Niklas Luhmann stressed that a fundamental feature of social systems is their operational closure. This means at least two interrelated and salient things. First, social systems (such as the law, or the mass media as Luhmann broadly imagined it at the time) constitute and operate on their own internal elements and by way of their own constitutive distinctions (e.g., legal/illegal). Second, they maintain and adapt themselves by finding within their given state a “move” consistent with their functional capacities. For example, while the legal system is constrained by the distinction legal/illegal, it does not aim at producing the outcomes for which this distinction has been established (e.g., justice, fairness, efficiency, etc.); rather, it reproduces itself by finding in each case a way forward consistent with this distinction. It will adapt when it confronts ambiguous cases, adjusting its internal resources accordingly. This is why we routinely see systems produce outcomes we regard as perversions—results that facilitate the operation of the system and the reinscription of its fundamental distinctions that fly in the face of the aims those distinctions were initially meant to facilitate (see Kafka).
The point not to be missed is that a system needs to be able to carry out the next operation, and that this requirement necessarily overrides the goals for which the system was established. In the case of the news media, it is generally assumed that its social function is to inform the public concerning the operation of other social systems, especially the political and economic ones. But insofar as the news media is itself an autonomous system, its rudimentary requirement is to reproduce the conditions of its own continuous operation.
One of the overlooked implications of all this is that there may be an elective affinity between the systemic requirement to generate the next operation and certain media genres. If print tends to converge with narrative, broadcast media may converge with soap opera. (Rather than, as John Ellis has provocatively suggested, with the inherently segmental structure of the commercial spot.) From this perspective, it would be no accident that radio gained commercial traction by means of soaps. Nor would so much “trash” daytime television be merely filler until “prime time.” On the contrary, the distinguishing feature of soaps—present, as Ellis emphasizes, in series and serial formats—is the abdication of narrative development in favor of an endlessly extensible series of twists, turns and repetitions. Here, broadcast media establish the freedom to find the next operation without being significantly restricted by the preceding one.

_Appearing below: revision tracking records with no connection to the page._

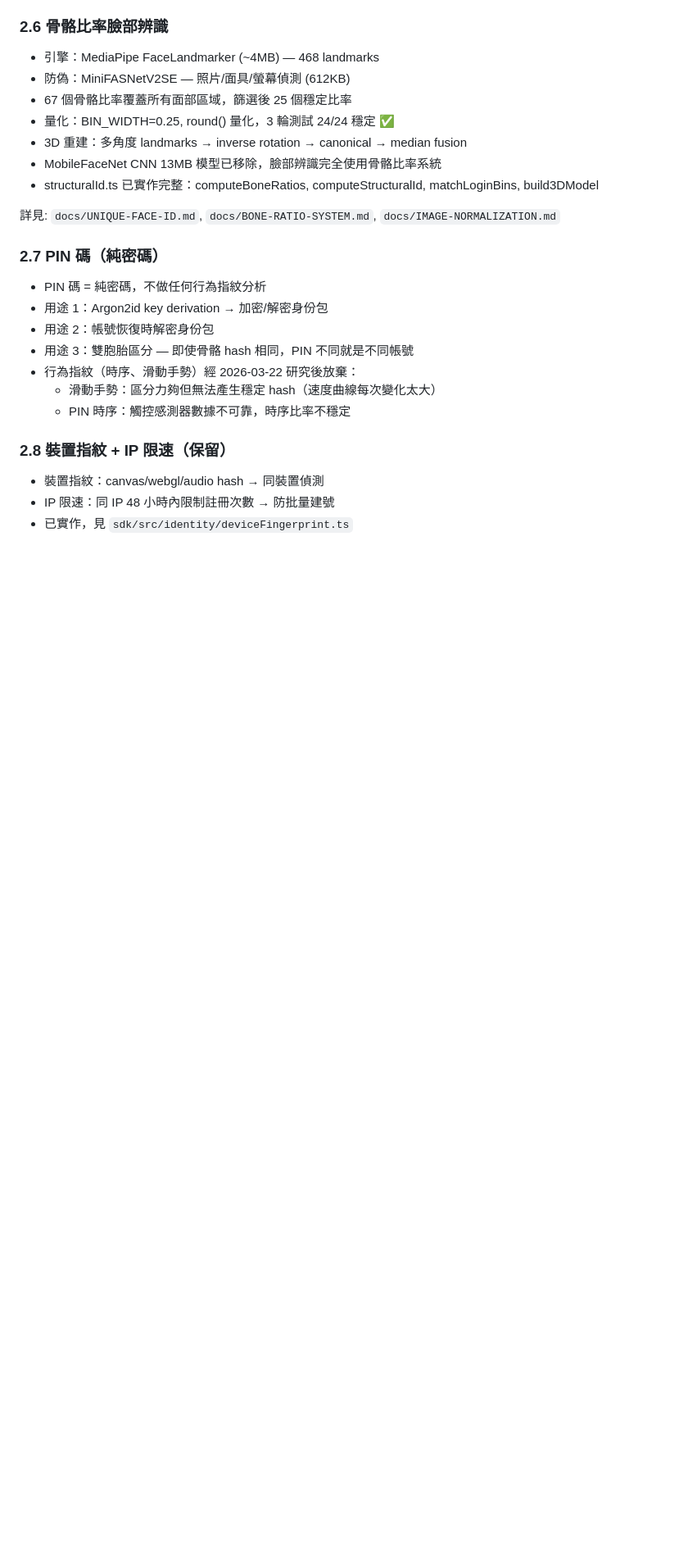
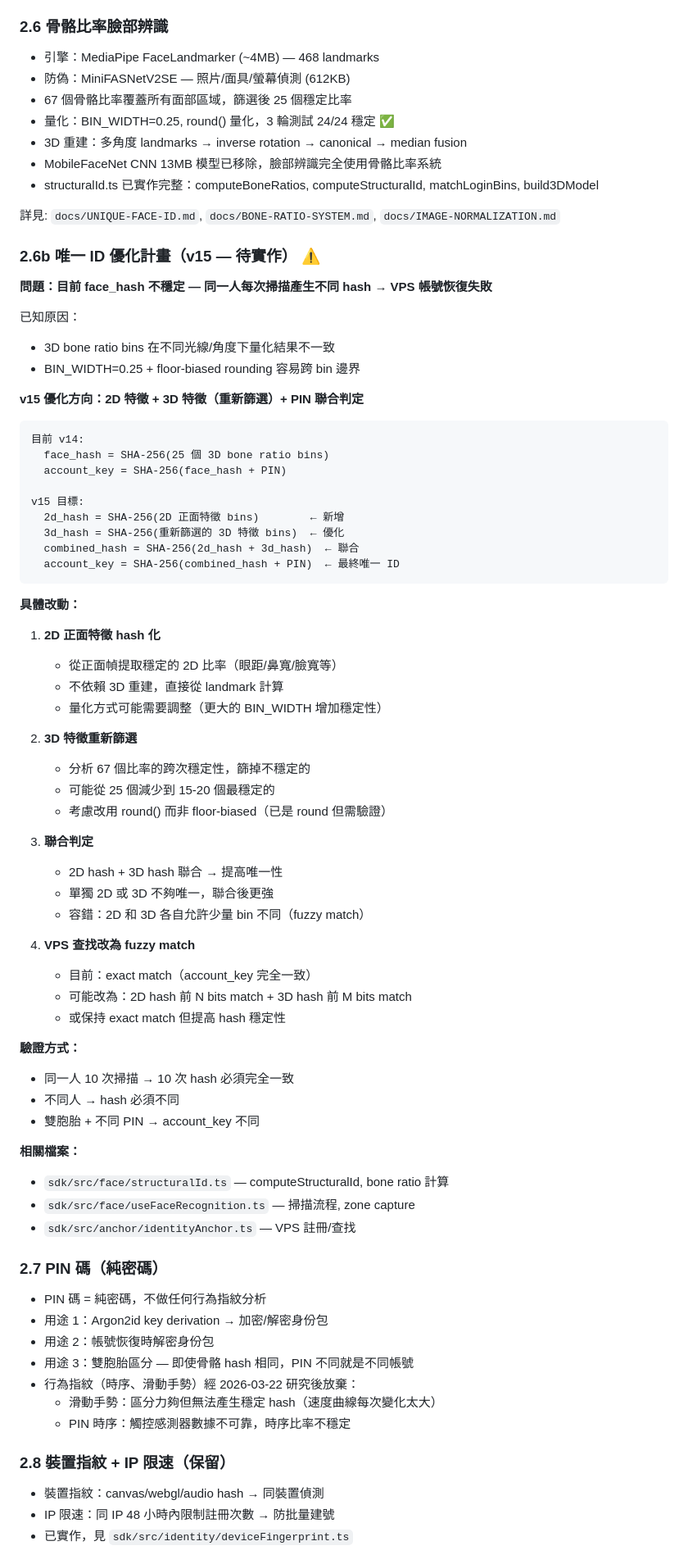
Before and after one commit to GrayWei444/AegisID, a Markdown page: CLAUDE.md, the part around the change. Shown at 82% size. Drawn GitHub-style; blank space fills up the shorter version.

Commit message:
docs: v15 唯一 ID 優化計畫 — 2D+3D 特徵聯合 + PIN

````diff
--- a/CLAUDE.md
+++ b/CLAUDE.md
@@ -171,6 +171,60 @@ account_key = SHA-256(25 bone bins + PIN)    → 帳號查找 + 風險分數（
 - structuralId.ts 已實作完整：computeBoneRatios, computeStructuralId, matchLoginBins, build3DModel
 
 詳見: `docs/UNIQUE-FACE-ID.md`, `docs/BONE-RATIO-SYSTEM.md`, `docs/IMAGE-NORMALIZATION.md`
+
+### 2.6b 唯一 ID 優化計畫（v15 — 待實作） ⚠️
+
+**問題：目前 face_hash 不穩定 — 同一人每次掃描產生不同 hash → VPS 帳號恢復失敗**
+
+已知原因：
+- 3D bone ratio bins 在不同光線/角度下量化結果不一致
+- BIN_WIDTH=0.25 + floor-biased rounding 容易跨 bin 邊界
+
+**v15 優化方向：2D 特徵 + 3D 特徵（重新篩選）+ PIN 聯合判定**
+
+```
+目前 v14:
+  face_hash = SHA-256(25 個 3D bone ratio bins)
+  account_key = SHA-256(face_hash + PIN)
+
+v15 目標:
+  2d_hash = SHA-256(2D 正面特徵 bins)        ← 新增
+  3d_hash = SHA-256(重新篩選的 3D 特徵 bins)  ← 優化
+  combined_hash = SHA-256(2d_hash + 3d_hash)  ← 聯合
+  account_key = SHA-256(combined_hash + PIN)  ← 最終唯一 ID
+```
+
+**具體改動：**
+
+1. **2D 正面特徵 hash 化**
+   - 從正面幀提取穩定的 2D 比率（眼距/鼻寬/臉寬等）
+   - 不依賴 3D 重建，直接從 landmark 計算
+   - 量化方式可能需要調整（更大的 BIN_WIDTH 增加穩定性）
+
+2. **3D 特徵重新篩選**
+   - 分析 67 個比率的跨次穩定性，篩掉不穩定的
+   - 可能從 25 個減少到 15-20 個最穩定的
+   - 考慮改用 round() 而非 floor-biased（已是 round 但需驗證）
+
+3. **聯合判定**
+   - 2D hash + 3D hash 聯合 → 提高唯一性
+   - 單獨 2D 或 3D 不夠唯一，聯合後更強
+   - 容錯：2D 和 3D 各自允許少量 bin 不同（fuzzy match）
+
+4. **VPS 查找改為 fuzzy match**
+   - 目前：exact match（account_key 完全一致）
+   - 可能改為：2D hash 前 N bits match + 3D hash 前 M bits match
+   - 或保持 exact match 但提高 hash 穩定性
+
+**驗證方式：**
+- 同一人 10 次掃描 → 10 次 hash 必須完全一致
+- 不同人 → hash 必須不同
+- 雙胞胎 + 不同 PIN → account_key 不同
+
+**相關檔案：**
+- `sdk/src/face/structuralId.ts` — computeStructuralId, bone ratio 計算
+- `sdk/src/face/useFaceRecognition.ts` — 掃描流程, zone capture
+- `sdk/src/anchor/identityAnchor.ts` — VPS 註冊/查找
 
 ### 2.7 PIN 碼（純密碼）
 
````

And with this, we can begin to discern the distinctive contribution of Trump, especially in his obsessive use of Twitter. While the received wisdom of political strategists is predicated on the narrative logic of news cycles, Trump has taken note of the contingency of this relationship. It turns out that narrative form is imposed on the news media by a certain formal (that is, aesthetic or rhetorical) ideology embedded in journalism. But the “native” structure of news much more closely resembles that of the soap. Hence Trump’s approach is to feed the system’s most fundamental needs directly. Rather than craft and manage a narrative, he provides an endless barrage of tweets, each of which serves as fodder for formulaic coverage that, over time, does not cohere into a narrative at all—yet moment to moment, ensures that the news media are not only discussing Trump but doing so in accordance with their own self-imposed genre conventions. Each bit of “news,” each scandalous or bizarre statement, each apparent faux pas or blunder is taken up as an object of expert commentary that accords it more weight and invests it with more meaning than it otherwise possesses. Rather than dismiss or disparage Trump’s tweets as the absurdities they are (or could be seen to be), the standard protocols of news production transform them into genuine political discourse—only to move on to the next item the next day.